Julian Assange is a hero; Julian Assange is a criminal. Those are the two schools of thought about the anarchist (we can all agree on that) who through WikiLeaks has released thousands upon thousands of documents from multiple sources. He claims all he wants is justice but what he’s done is illegal.

I’m not one of those angst-ridden writers who sees conspiracies at every turn and claims Assange is all about free speech. The video showing the Eighth Cavalry aboard an Apache helicopter killing unarmed civilians and a journalist in Baghdad is one thing, but the most recent avalanche of not-so-scintillating views by second-string foreign-service officers is little more than an embarrassment.

Some of the leaders quoted, such as King Abdullah of Jordan, sound no better. “Thank God for bringing Obama to the presidency,” says his excellency, then changes his mind and proceeds to call the president “camel poo-poo.”

Assange started out life in Australia as a hacker, worming his way into supposedly secure computers to leave behind taunting messages. All these years later, he hasn’t become any more useful to society. Releasing details about companies that make critical components for missiles just delivers new target information to terrorists.
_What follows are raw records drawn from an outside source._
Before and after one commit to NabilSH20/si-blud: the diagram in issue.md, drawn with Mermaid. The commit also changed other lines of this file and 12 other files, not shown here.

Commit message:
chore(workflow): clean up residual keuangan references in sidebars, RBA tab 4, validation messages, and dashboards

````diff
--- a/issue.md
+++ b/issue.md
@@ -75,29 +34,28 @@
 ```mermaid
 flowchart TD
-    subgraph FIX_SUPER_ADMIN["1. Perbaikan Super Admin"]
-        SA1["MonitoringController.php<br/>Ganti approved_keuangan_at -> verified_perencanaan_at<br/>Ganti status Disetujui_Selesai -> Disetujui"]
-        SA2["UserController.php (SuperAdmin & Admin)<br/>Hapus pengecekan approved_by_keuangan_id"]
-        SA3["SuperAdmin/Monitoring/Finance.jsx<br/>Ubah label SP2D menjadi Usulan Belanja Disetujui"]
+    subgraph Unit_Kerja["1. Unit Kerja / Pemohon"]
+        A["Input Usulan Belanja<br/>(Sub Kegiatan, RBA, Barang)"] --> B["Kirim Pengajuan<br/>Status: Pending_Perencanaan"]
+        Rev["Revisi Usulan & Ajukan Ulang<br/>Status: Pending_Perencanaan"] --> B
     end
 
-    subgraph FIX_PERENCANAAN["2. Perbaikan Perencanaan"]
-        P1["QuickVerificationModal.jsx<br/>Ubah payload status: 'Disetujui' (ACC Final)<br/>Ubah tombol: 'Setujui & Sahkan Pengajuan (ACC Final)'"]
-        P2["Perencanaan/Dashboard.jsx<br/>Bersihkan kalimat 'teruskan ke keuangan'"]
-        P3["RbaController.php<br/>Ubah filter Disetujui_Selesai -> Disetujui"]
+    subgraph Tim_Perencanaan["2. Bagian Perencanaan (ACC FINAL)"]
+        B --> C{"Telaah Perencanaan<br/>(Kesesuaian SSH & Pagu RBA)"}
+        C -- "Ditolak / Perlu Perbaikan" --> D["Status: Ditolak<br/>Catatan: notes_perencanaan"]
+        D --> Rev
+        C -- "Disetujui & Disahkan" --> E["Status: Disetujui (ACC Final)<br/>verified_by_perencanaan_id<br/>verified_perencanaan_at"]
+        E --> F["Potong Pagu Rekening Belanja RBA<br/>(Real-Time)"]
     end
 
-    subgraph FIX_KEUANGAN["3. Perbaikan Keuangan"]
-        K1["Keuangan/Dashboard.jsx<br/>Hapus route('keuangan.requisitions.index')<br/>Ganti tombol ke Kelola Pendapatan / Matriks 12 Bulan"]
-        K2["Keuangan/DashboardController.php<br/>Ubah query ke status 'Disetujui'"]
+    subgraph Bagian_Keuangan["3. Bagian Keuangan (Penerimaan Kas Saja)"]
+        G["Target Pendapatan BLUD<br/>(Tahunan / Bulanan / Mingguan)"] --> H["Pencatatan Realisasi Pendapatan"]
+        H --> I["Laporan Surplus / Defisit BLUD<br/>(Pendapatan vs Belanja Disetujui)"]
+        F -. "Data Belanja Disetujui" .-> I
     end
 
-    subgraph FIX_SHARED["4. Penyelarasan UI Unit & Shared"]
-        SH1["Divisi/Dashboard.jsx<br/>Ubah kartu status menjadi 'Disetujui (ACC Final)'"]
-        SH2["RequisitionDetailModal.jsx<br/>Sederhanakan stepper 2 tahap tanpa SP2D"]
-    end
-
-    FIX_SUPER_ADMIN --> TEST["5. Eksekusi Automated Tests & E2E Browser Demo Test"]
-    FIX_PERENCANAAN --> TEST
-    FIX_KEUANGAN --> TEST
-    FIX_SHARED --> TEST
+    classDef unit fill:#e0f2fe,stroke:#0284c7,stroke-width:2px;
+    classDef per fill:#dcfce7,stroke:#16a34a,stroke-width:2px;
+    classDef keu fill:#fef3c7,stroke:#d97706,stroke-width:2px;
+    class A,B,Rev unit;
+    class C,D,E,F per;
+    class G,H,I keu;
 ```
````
One of the civilizing aspects of living in a democracy is consenting to keep some matters secret for a variety of agreed-upon reasons. Assange doesn’t belong, never did, and should be halted in his hacker tracks.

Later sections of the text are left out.